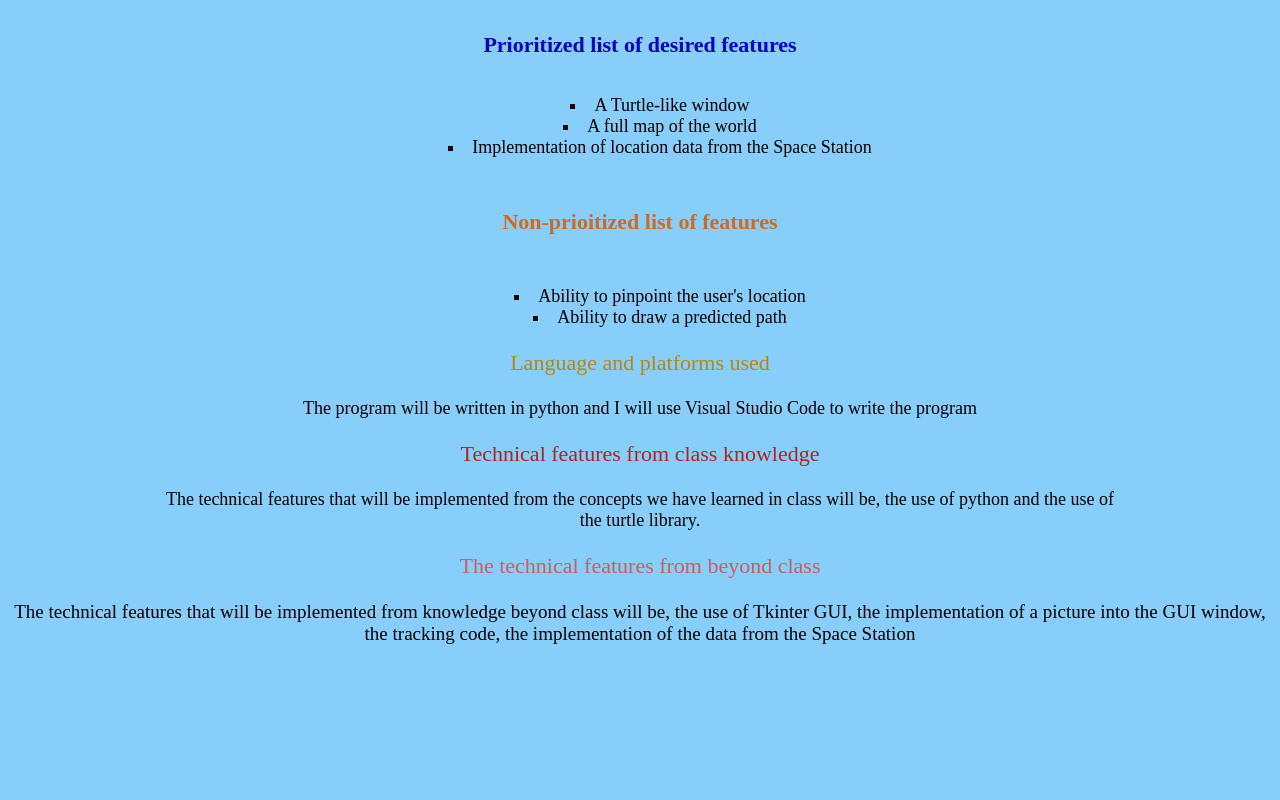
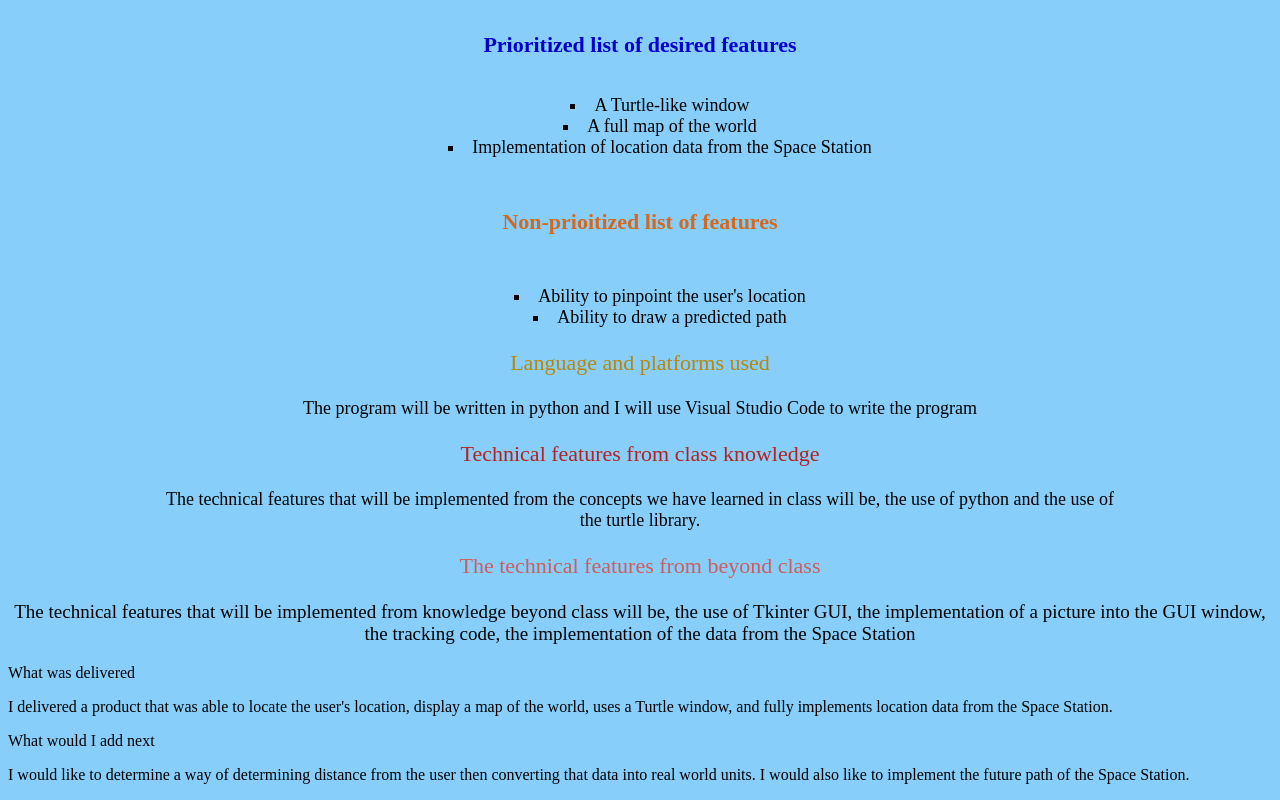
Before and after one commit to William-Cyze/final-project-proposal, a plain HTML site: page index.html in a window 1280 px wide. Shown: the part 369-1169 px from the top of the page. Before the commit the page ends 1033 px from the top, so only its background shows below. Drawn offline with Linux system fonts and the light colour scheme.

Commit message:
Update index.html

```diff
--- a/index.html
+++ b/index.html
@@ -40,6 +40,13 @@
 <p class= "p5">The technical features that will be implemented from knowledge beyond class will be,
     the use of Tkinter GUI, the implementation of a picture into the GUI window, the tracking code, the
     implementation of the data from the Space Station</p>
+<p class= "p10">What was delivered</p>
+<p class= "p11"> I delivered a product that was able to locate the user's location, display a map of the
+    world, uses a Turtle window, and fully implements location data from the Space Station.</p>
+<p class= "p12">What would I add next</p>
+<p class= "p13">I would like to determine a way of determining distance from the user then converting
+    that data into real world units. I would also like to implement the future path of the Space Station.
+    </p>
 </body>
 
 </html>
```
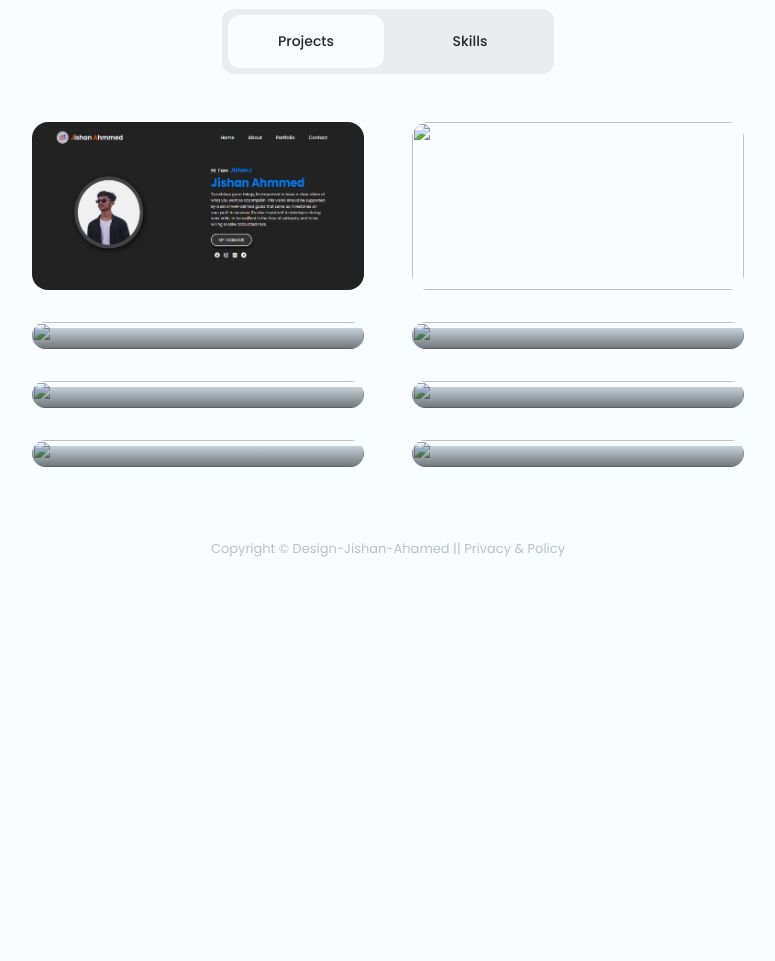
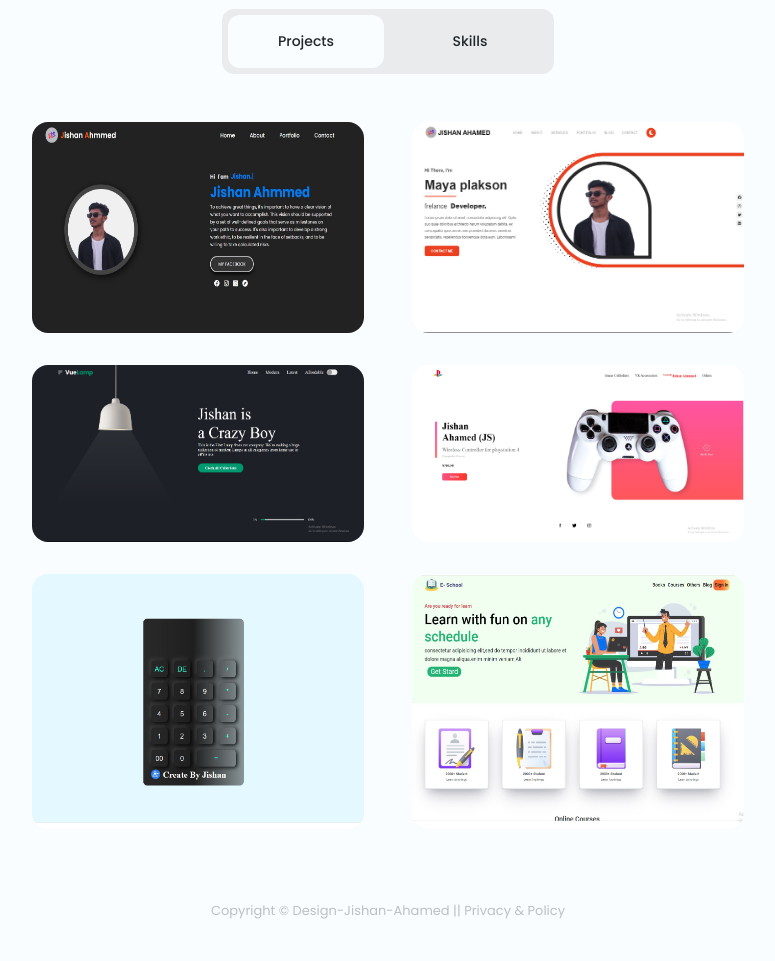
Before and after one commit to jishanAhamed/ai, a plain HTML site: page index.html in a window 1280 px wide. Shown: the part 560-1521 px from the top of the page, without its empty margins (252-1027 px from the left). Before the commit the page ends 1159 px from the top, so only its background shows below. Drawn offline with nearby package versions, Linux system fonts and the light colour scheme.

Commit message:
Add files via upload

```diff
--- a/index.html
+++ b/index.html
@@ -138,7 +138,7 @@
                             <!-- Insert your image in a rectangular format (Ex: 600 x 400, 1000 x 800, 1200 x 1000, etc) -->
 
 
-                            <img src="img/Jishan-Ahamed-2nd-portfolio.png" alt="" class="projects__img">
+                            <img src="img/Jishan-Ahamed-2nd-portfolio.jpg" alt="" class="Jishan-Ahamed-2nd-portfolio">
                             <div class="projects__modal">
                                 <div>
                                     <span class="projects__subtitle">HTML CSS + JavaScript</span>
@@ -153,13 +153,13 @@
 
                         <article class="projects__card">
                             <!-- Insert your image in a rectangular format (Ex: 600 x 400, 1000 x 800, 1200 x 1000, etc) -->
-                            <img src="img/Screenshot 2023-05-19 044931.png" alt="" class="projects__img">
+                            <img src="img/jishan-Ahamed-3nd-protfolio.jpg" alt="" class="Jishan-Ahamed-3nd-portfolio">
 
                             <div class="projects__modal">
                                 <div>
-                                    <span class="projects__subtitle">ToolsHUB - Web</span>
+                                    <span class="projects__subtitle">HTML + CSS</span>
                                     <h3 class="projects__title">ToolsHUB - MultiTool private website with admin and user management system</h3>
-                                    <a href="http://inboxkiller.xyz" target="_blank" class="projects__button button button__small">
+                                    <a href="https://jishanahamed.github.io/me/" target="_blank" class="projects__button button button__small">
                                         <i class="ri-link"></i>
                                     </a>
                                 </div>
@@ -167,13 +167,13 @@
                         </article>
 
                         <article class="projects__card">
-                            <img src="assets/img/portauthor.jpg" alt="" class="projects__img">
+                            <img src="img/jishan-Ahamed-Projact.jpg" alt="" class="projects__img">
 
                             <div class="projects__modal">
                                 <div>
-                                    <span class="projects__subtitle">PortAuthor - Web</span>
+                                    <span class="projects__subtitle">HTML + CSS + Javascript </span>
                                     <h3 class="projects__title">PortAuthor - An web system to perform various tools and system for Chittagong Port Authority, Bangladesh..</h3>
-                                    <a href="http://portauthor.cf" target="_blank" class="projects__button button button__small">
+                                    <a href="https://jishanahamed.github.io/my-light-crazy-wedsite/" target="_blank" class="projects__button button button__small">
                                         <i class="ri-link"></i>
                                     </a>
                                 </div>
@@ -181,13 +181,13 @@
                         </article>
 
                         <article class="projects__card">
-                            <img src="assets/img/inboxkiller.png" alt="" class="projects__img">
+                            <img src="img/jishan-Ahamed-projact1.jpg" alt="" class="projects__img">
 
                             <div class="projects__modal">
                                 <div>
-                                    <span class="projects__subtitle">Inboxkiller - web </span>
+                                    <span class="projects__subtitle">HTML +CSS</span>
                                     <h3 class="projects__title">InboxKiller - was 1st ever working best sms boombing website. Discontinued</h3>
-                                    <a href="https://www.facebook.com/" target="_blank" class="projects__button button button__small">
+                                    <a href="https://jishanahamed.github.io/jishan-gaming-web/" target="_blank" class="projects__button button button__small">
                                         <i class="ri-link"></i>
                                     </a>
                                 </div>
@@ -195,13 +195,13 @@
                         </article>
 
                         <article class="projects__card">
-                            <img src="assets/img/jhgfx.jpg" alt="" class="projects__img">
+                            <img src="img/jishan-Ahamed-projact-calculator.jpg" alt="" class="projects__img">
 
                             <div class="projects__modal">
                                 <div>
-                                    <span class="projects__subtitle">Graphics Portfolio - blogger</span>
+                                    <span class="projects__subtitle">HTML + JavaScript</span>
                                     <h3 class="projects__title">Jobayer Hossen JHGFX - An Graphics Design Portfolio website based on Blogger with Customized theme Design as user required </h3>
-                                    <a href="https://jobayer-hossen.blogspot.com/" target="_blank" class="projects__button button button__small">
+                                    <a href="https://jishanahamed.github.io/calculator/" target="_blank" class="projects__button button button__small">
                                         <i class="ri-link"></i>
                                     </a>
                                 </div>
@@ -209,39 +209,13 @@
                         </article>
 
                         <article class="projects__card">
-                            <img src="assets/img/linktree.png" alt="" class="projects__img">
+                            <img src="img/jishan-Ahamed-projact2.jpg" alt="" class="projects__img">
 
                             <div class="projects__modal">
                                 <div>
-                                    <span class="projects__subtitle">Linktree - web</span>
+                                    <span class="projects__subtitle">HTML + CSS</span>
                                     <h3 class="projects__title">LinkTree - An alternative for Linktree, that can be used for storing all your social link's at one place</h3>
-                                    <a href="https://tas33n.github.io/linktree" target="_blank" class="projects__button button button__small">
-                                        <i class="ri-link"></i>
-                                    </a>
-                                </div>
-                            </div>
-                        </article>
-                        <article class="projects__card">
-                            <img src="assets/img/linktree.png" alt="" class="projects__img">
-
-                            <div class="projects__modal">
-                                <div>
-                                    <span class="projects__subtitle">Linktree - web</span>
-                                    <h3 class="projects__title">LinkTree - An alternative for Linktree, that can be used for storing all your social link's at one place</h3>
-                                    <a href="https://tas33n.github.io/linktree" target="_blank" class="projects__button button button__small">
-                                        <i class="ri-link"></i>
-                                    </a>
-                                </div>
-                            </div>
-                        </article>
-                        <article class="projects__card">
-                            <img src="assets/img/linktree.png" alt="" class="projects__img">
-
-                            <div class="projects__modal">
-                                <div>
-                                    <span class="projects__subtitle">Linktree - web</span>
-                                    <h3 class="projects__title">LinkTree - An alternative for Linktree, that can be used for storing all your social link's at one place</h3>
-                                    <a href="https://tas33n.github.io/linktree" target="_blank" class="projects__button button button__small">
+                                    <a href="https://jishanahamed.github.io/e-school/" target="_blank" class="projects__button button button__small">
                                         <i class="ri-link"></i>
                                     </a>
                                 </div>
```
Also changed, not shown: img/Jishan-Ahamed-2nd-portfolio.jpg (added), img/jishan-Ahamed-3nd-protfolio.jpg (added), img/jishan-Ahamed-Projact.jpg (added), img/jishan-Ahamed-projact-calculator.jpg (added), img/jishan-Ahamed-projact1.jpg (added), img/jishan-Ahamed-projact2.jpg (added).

* * * *

**PROBLEM DETAILS**
In the listing above, count the lines where the string "index" occurs, then give that count and nothing else.

**TASK ANSWER**
7